The front page of yesterday’s French paper Le Figaro was emblazed with the words ‘Irak: Les Djihadistes aux Portes de Bagdad’ – the Jihadists are at the doors of Baghdad. I picked it up on the way to work at the Iraqi embassy in Paris. The situation in Iraq is beyond strained: Mosul, Tikrit and Kirkuk have all gone and if Baghdad falls, then Iraq, for all intents and purposes will be a failed state, run by no one in particular save a terrorist organization that is now richer than some counties. As of yesterday morning, ISIS were 60 kilometers away from Baghdad, driving in American Humvees (oh the irony) having already seized a helicopter. There have been clashes 30 miles north of Baghdad between the Iraqi government forces and militants in the city of Baquba but so far the Iraqi military forces are holding off the militants.
In real terms, president Nouri al-Maliki has given no reaction, having failed to achieve a quorum in parliament imposing a state of emergency or to get permission to ask the UN for drone strikes. He has made no statement on the loss of Mosul, Kirkuk or Tikrit.
You might not be aware, but Mousal, Iraq’s second largest city, fell to rebels yesterday. I work at the Iraqi embassy, something felt off, a colleague spent the day glued to the computer and everyone seemed on edge. Even the weather was stormy and tumultuous. It didn’t feature heavily on the news: it was the fourth piece down on the Guardian under the information that Theresa May wasn’t a bloke (shocking) and Le Monde and The Times weren’t featuring it much either, Facebook was quiet, Twitter too – but for me, and those with a finger on the hot-blooded Middle Eastern pulse – this is terrifying news.

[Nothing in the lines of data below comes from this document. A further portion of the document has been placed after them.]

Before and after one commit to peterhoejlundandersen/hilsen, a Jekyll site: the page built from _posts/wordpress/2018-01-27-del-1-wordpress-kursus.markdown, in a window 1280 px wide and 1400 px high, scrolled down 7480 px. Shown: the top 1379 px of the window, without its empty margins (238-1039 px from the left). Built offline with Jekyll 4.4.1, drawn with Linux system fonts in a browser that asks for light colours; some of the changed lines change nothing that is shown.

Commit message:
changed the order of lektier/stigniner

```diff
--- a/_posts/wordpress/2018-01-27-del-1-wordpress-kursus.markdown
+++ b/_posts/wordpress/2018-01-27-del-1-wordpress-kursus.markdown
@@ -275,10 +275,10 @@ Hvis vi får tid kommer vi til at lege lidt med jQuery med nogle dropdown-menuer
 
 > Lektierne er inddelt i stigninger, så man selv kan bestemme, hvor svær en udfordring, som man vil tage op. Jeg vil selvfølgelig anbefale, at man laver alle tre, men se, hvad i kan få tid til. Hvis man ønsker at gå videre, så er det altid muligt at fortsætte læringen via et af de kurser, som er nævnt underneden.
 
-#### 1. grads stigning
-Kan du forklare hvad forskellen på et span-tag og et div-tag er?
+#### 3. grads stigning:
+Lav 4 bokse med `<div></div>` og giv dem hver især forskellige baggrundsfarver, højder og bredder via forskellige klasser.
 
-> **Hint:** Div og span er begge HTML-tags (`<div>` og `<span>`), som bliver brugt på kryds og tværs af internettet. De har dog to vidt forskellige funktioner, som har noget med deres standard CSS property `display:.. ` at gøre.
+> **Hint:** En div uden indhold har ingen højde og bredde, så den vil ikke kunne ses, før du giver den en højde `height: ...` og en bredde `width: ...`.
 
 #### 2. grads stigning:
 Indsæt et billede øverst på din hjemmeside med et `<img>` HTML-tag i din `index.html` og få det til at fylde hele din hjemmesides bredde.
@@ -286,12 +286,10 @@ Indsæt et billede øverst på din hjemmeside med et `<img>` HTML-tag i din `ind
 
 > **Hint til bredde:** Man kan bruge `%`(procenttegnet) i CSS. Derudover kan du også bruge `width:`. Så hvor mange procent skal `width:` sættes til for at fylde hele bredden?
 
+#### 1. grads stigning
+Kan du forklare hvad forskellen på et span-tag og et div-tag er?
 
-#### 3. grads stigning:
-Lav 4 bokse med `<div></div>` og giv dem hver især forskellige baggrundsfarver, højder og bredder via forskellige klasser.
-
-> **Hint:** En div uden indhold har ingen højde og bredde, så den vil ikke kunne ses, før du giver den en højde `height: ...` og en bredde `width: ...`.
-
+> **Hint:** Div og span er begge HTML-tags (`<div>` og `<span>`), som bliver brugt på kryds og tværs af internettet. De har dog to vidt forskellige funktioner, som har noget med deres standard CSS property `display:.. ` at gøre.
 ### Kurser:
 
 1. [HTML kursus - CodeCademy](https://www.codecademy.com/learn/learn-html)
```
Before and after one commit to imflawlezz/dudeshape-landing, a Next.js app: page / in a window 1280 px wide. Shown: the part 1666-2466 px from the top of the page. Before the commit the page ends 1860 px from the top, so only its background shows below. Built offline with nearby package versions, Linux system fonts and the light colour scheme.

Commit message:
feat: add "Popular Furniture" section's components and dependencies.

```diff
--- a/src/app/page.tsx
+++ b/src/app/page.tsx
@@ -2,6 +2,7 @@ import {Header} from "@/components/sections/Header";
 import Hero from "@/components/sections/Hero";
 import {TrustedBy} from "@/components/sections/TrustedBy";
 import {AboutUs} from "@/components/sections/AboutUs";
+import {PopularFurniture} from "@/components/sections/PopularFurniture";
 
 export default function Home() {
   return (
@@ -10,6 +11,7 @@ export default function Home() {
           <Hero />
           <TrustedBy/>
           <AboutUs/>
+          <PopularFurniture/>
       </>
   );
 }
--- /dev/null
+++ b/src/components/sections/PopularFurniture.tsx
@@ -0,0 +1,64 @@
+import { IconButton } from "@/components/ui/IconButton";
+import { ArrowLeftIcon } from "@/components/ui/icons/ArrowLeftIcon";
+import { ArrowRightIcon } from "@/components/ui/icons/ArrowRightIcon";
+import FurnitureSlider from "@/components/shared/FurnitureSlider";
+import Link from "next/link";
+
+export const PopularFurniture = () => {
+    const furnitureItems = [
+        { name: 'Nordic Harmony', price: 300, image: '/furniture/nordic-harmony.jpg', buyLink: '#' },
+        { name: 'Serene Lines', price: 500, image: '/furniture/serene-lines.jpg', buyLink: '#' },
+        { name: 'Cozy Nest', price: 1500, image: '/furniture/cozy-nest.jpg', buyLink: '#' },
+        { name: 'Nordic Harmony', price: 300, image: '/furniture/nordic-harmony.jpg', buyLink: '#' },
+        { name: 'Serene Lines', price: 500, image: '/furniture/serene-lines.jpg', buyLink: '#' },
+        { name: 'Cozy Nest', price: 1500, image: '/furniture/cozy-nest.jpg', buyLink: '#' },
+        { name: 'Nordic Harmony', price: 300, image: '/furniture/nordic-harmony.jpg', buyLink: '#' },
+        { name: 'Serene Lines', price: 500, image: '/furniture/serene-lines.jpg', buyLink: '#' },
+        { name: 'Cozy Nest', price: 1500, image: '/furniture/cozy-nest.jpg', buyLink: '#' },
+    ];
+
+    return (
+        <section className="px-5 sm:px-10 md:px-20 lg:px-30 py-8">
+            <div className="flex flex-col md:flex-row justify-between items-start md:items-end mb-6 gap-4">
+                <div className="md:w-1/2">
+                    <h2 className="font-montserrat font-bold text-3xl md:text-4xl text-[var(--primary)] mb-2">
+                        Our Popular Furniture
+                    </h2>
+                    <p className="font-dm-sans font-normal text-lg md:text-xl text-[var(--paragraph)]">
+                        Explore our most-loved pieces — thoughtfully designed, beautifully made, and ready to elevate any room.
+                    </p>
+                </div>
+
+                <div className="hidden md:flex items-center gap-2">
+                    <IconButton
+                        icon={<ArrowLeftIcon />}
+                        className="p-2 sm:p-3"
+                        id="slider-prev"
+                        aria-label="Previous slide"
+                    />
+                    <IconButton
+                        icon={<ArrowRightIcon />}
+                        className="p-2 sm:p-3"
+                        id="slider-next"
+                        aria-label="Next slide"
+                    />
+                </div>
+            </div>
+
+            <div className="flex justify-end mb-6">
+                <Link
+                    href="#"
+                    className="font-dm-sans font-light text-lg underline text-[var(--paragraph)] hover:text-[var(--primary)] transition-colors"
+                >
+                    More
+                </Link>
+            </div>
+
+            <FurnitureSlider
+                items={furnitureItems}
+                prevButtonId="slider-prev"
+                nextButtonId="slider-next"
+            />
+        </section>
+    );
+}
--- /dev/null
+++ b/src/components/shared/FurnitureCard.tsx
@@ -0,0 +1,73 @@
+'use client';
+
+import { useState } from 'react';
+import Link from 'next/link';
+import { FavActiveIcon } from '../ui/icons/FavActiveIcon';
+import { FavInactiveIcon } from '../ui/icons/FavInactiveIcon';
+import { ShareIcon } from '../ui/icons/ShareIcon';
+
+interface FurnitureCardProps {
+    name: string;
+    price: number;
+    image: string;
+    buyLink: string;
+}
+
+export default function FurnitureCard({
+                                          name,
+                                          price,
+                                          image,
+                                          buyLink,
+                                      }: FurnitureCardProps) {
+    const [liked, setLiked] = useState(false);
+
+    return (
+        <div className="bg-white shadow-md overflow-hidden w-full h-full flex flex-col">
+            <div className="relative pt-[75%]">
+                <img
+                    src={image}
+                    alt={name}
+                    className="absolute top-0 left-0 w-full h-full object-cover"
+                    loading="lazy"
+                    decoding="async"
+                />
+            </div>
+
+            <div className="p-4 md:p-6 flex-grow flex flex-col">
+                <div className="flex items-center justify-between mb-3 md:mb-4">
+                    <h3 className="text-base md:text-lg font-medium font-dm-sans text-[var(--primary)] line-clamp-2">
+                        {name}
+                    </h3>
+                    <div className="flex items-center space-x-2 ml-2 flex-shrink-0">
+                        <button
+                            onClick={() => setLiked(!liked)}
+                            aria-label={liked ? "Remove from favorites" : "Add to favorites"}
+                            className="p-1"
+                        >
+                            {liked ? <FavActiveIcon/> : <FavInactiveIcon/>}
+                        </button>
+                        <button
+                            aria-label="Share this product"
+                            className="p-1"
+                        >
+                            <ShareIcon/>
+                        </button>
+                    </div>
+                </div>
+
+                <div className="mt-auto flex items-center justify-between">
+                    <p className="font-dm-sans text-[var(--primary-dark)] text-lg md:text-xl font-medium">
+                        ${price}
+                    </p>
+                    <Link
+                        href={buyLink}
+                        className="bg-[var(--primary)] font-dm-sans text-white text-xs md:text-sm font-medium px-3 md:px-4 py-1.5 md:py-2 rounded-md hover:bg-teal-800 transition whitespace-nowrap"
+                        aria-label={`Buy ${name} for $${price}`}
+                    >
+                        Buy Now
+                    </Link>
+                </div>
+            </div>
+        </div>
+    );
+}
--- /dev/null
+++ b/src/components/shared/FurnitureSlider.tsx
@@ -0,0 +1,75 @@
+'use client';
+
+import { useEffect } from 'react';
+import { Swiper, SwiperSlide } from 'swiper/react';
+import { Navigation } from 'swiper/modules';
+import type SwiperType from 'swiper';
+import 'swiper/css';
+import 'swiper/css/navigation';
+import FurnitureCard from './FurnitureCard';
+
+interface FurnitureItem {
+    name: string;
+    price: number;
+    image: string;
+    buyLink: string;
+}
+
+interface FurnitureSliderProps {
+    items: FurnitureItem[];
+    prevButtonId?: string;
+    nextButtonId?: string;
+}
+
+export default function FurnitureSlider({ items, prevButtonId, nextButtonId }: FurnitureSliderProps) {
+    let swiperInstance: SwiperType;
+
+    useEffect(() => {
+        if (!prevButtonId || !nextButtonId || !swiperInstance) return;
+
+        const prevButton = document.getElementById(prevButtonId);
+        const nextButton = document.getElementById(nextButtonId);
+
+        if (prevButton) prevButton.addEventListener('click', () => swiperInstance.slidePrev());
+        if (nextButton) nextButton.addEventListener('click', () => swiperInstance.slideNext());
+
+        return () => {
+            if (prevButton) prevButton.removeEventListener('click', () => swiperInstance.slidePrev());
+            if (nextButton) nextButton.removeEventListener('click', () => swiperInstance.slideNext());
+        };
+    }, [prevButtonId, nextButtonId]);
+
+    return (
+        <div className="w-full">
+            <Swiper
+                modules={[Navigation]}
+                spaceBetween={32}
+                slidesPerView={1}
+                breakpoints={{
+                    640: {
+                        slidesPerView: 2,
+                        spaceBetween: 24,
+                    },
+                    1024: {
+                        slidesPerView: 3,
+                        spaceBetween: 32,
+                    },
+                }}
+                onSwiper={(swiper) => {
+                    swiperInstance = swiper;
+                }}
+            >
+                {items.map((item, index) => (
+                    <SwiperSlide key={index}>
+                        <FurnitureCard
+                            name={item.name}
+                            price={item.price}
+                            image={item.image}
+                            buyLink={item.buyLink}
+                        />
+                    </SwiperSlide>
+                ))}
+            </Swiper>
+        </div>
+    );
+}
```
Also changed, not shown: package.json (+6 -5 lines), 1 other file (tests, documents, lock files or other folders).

The country has been increasingly unstable due to a plethora of reason, not least due to the turmoil in Syria. The Iraqi elections took place at the end of April, a government still hasn’t been announced, but Nouri Al-Maliki, the President who seems to be losing control of the dire situation, has urged the Parliament to declare a state of emergency in the country as 15,000 Mosul residents have fled – mostly further north to Arbil in the autonomous Kurdistan. Violence has spread like wildfire and hundreds of prisoners have been released as prisons were set alight and the army abandoned their posts. Indeed such is the havoc that people are leaving on foot or driving away in abandoned police vans with those who tried to fight lay dead on the streets.